Everybody knows that relationships which start from friendship and blossom into romantic love typically last longer than spontaneous relationships based on “sleepovers”, if you know what I mean. So the question is, what causes a person to fall in love in the first place?
Dr. Aaron’s original 1997 research tested out this “falling in love” by temporarily developing feelings of closeness, or “interconnectedness” as they put it, between strangers. Their method asked male-female pairs and female-female pairs to do three sets of “sharing” activities where they had to disclose increasingly personal information. NYTimes created an app for these 36 questions, for the people who would like to try it out themselves. The questions’ purpose, besides each person’s disclosure, was to prompt the couple to be more responsive towards each other. The pairs were given 15 minutes to do as much as they can in each set and after 45 minutes, they were asked to stand as far away from each other as possible to do a final questionnaire, assessing what they think about each other. Though temporary, the researchers concluded the experiment as successful in recreating an intimate experience between each couple which resembles a relationship developed over time.
However, in one of their disclaimers, they said that the goal of the 36 questions was not to make each partner fall in love with each other. Instead, it was supposed to make them closer, so the questions can apply to friends, or to a pair of couples and so on. They also said that the procedure will obviously not produce key characteristics of long-term relationships such as loyalty, commitment, etc. Although, Dr. Elaine Aron mentioned in an article that one couple from the study eventually married, so maybe these questions are really a quick-and-easy recipe to falling in love!
Mandy Len Catron thought so too, along with several million others. I have personally tried it out because I was curious but who wouldn’t be, right? The activity was really fun, some questions were awkward but it’s definitely worth the time and effort. I recommend this as an ice-breaker activity during a blind date or even a casual friendly meeting. So to all the people out there craving intimacy, get off Tinder, find a friend, sit down, and get reeaaal close because love might just be sitting right next to you!
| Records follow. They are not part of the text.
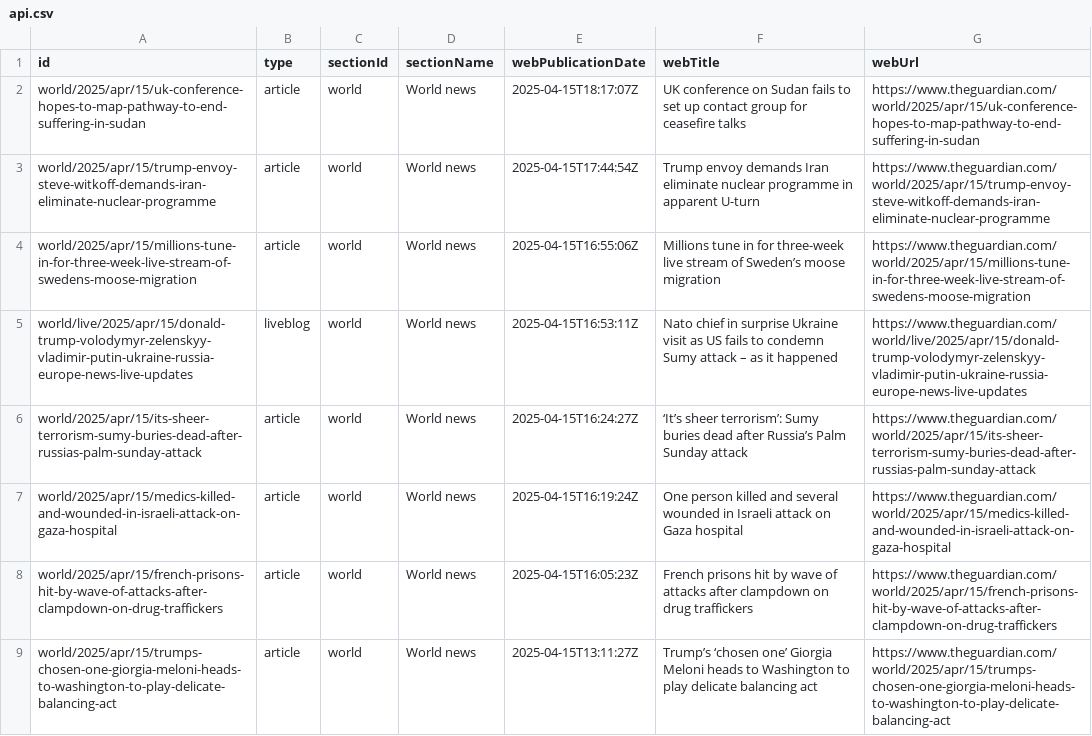
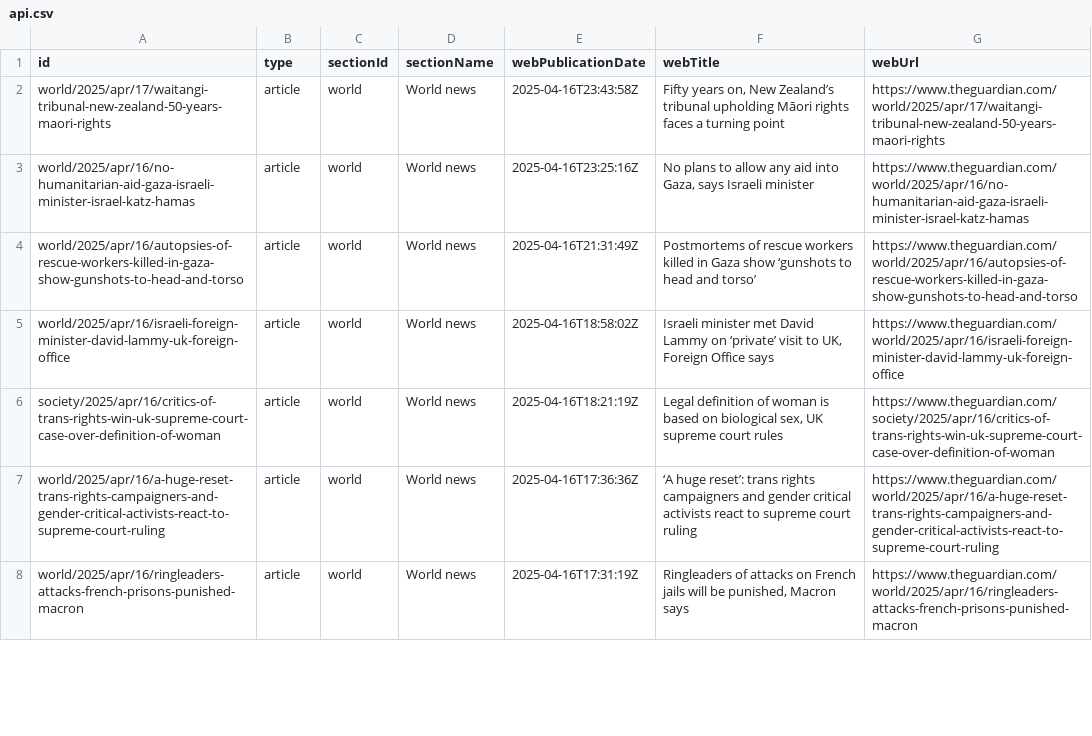
Before and after one commit to 400Ping/OpenSource-Platform, a CSV file: api.csv, drawn as a sheet; only a part is shown; the diff covers the shown part only.

```diff
--- a/api.csv
+++ b/api.csv
@@ -1,9 +1,8 @@
 id,type,sectionId,sectionName,webPublicationDate,webTitle,webUrl
-world/2025/apr/15/uk-conference-hopes-to-map-pathway-to-end-suffering-in-sudan,article,world,World news,2025-04-15T18:17:07Z,UK conference on Sudan fails to set up contact group for ceasefire talks,https://www.theguardian.com/world/2025/apr/15/uk-conference-hopes-to-map-pathway-to-end-suffering-in-sudan
-world/2025/apr/15/trump-envoy-steve-witkoff-demands-iran-eliminate-nuclear-programme,article,world,World news,2025-04-15T17:44:54Z,Trump envoy demands Iran eliminate nuclear programme in apparent U-turn,https://www.theguardian.com/world/2025/apr/15/trump-envoy-steve-witkoff-demands-iran-eliminate-nuclear-programme
-world/2025/apr/15/millions-tune-in-for-three-week-live-stream-of-swedens-moose-migration,article,world,World news,2025-04-15T16:55:06Z,Millions tune in for three-week live stream of Sweden’s moose migration ,https://www.theguardian.com/world/2025/apr/15/millions-tune-in-for-three-week-live-stream-of-swedens-moose-migration
-world/live/2025/apr/15/donald-trump-volodymyr-zelenskyy-vladimir-putin-ukraine-russia-europe-news-live-updates,liveblog,world,World news,2025-04-15T16:53:11Z,Nato chief in surprise Ukraine visit as US fails to condemn Sumy attack – as it happened,https://www.theguardian.com/world/live/2025/apr/15/donald-trump-volodymyr-zelenskyy-vladimir-putin-ukraine-russia-europe-news-live-updates
-world/2025/apr/15/its-sheer-terrorism-sumy-buries-dead-after-russias-palm-sunday-attack,article,world,World news,2025-04-15T16:24:27Z,‘It’s sheer terrorism’: Sumy buries dead after Russia’s Palm Sunday attack,https://www.theguardian.com/world/2025/apr/15/its-sheer-terrorism-sumy-buries-dead-after-russias-palm-sunday-attack
-world/2025/apr/15/medics-killed-and-wounded-in-israeli-attack-on-gaza-hospital,article,world,World news,2025-04-15T16:19:24Z,One person killed and several wounded in Israeli attack on Gaza hospital,https://www.theguardian.com/world/2025/apr/15/medics-killed-and-wounded-in-israeli-attack-on-gaza-hospital
-world/2025/apr/15/french-prisons-hit-by-wave-of-attacks-after-clampdown-on-drug-traffickers,article,world,World news,2025-04-15T16:05:23Z,French prisons hit by wave of attacks after clampdown on drug traffickers,https://www.theguardian.com/world/2025/apr/15/french-prisons-hit-by-wave-of-attacks-after-clampdown-on-drug-traffickers
-world/2025/apr/15/trumps-chosen-one-giorgia-meloni-heads-to-washington-to-play-delicate-balancing-act,article,world,World news,2025-04-15T13:11:27Z,Trump’s ‘chosen one’ Giorgia Meloni heads to Washington to play delicate balancing act,https://www.theguardian.com/world/2025/apr/15/trumps-chosen-one-giorgia-meloni-heads-to-washington-to-play-delicate-balancing-act
+world/2025/apr/17/waitangi-tribunal-new-zealand-50-years-maori-rights,article,world,World news,2025-04-16T23:43:58Z,"Fifty years on, New Zealand’s tribunal upholding Māori rights faces a turning point",https://www.theguardian.com/world/2025/apr/17/waitangi-tribunal-new-zealand-50-years-maori-rights
+world/2025/apr/16/no-humanitarian-aid-gaza-israeli-minister-israel-katz-hamas,article,world,World news,2025-04-16T23:25:16Z,"No plans to allow any aid into Gaza, says Israeli minister",https://www.theguardian.com/world/2025/apr/16/no-humanitarian-aid-gaza-israeli-minister-israel-katz-hamas
+world/2025/apr/16/autopsies-of-rescue-workers-killed-in-gaza-show-gunshots-to-head-and-torso,article,world,World news,2025-04-16T21:31:49Z,Postmortems of rescue workers killed in Gaza show ‘gunshots to head and torso’,https://www.theguardian.com/world/2025/apr/16/autopsies-of-rescue-workers-killed-in-gaza-show-gunshots-to-head-and-torso
+world/2025/apr/16/israeli-foreign-minister-david-lammy-uk-foreign-office,article,world,World news,2025-04-16T18:58:02Z,"Israeli minister met David Lammy on ‘private’ visit to UK, Foreign Office says",https://www.theguardian.com/world/2025/apr/16/israeli-foreign-minister-david-lammy-uk-foreign-office
+society/2025/apr/16/critics-of-trans-rights-win-uk-supreme-court-case-over-definition-of-woman,article,world,World news,2025-04-16T18:21:19Z,"Legal definition of woman is based on biological sex, UK supreme court rules",https://www.theguardian.com/society/2025/apr/16/critics-of-trans-rights-win-uk-supreme-court-case-over-definition-of-woman
+world/2025/apr/16/a-huge-reset-trans-rights-campaigners-and-gender-critical-activists-react-to-supreme-court-ruling,article,world,World news,2025-04-16T17:36:36Z,‘A huge reset’: trans rights campaigners and gender critical activists react to supreme court ruling,https://www.theguardian.com/world/2025/apr/16/a-huge-reset-trans-rights-campaigners-and-gender-critical-activists-react-to-supreme-court-ruling
+world/2025/apr/16/ringleaders-attacks-french-prisons-punished-macron,article,world,World news,2025-04-16T17:31:19Z,"Ringleaders of attacks on French jails will be punished, Macron says",https://www.theguardian.com/world/2025/apr/16/ringleaders-attacks-french-prisons-punished-macron
```
Also changed, not shown: 1 added row and 48 edited cells elsewhere in this file.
- Osama Qubain’s “The Magnus Effect: From Football to Flight”
- Sogand Goharpey’s “Smarter by Playing a Music”
- Kheman Hara’s “The Dark, Dangerous & Deep Web”